Exercise description ->
Report each line of the entries that contains the word "content", copied in full.

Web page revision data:
________________

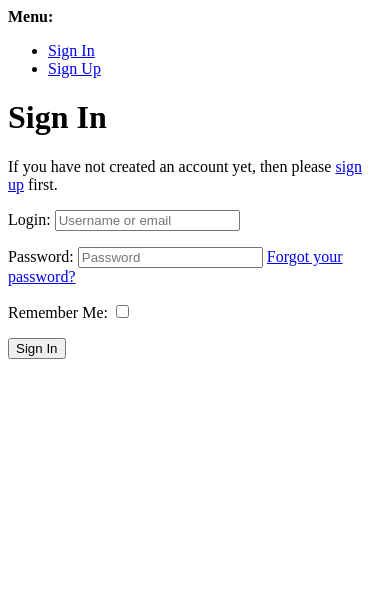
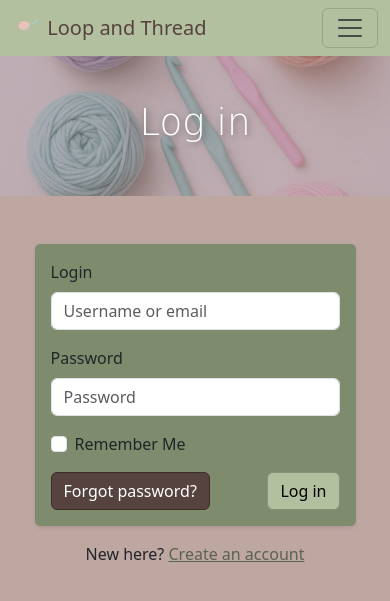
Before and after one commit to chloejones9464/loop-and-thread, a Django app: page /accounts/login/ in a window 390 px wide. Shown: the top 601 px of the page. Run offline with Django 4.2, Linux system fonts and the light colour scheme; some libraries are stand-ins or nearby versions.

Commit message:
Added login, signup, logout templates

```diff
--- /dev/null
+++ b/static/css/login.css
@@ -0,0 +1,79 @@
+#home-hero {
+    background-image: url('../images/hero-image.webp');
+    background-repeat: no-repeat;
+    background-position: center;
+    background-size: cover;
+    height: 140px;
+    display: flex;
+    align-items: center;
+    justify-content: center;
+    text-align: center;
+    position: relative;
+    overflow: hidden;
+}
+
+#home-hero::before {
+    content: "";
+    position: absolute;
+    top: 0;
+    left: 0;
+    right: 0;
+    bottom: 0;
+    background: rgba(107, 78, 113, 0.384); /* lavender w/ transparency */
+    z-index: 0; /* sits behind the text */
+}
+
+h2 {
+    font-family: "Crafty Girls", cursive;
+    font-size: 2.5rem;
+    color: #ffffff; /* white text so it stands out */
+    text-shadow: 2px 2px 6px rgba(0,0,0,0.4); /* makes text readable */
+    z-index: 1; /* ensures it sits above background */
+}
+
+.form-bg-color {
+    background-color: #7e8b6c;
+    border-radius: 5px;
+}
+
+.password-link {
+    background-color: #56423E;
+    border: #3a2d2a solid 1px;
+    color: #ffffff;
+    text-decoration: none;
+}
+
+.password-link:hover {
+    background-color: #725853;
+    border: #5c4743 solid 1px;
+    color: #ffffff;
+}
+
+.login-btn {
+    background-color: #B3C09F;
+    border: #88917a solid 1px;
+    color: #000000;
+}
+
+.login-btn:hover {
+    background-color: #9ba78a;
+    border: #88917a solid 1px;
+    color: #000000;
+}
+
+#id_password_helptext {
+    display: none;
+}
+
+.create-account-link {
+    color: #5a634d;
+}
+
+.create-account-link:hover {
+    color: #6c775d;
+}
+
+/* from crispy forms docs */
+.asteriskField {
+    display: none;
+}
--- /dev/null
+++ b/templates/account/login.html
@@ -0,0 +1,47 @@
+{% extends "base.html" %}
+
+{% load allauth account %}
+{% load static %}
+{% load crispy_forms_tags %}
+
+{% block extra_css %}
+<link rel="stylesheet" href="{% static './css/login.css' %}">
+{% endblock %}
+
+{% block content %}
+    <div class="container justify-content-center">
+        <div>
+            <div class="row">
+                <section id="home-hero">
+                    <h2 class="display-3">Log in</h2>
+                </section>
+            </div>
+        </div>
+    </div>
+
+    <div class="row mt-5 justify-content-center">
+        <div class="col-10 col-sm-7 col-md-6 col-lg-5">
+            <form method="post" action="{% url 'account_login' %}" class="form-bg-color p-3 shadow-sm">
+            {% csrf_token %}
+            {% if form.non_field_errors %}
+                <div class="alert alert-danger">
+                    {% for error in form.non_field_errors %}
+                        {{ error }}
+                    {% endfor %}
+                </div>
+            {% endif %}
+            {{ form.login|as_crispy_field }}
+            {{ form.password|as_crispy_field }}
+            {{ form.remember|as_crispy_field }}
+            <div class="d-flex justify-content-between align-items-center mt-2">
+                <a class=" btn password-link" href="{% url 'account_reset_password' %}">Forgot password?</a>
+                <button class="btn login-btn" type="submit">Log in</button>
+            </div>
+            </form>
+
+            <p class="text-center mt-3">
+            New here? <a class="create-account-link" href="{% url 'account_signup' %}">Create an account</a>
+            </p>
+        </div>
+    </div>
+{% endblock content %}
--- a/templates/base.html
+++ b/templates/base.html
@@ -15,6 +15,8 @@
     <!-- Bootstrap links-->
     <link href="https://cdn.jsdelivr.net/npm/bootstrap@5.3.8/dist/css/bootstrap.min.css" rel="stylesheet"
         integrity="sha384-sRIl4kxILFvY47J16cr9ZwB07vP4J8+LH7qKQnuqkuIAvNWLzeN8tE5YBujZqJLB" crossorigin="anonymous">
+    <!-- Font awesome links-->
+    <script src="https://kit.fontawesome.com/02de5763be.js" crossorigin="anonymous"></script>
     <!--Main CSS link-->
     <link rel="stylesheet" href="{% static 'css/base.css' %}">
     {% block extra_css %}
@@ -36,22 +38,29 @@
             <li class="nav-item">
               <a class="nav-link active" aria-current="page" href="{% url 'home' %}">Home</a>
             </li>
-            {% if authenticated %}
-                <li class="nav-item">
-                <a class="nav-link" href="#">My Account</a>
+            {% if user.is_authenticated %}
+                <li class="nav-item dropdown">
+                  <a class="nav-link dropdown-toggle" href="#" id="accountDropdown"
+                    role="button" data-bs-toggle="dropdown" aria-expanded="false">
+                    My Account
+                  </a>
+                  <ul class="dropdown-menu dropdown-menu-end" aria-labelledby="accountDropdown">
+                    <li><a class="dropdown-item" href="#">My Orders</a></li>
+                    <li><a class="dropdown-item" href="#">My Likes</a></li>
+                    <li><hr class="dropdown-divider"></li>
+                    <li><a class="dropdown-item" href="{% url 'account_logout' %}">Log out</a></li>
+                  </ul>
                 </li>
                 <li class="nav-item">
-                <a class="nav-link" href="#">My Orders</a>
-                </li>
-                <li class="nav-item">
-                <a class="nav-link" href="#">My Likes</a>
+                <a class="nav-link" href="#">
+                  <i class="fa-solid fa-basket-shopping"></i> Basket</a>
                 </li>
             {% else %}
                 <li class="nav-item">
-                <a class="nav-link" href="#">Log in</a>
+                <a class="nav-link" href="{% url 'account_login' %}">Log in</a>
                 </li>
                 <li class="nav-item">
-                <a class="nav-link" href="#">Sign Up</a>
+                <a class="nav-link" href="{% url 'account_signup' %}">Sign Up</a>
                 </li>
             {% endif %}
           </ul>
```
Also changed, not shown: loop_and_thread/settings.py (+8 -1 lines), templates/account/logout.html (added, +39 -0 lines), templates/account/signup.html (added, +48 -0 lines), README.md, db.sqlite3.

________________

Result of this task ->
+    justify-content: center;
+    content: "";
+{% block content %}
+    <div class="container justify-content-center">
+    <div class="row mt-5 justify-content-center">
+            <div class="d-flex justify-content-between align-items-center mt-2">
+{% endblock content %}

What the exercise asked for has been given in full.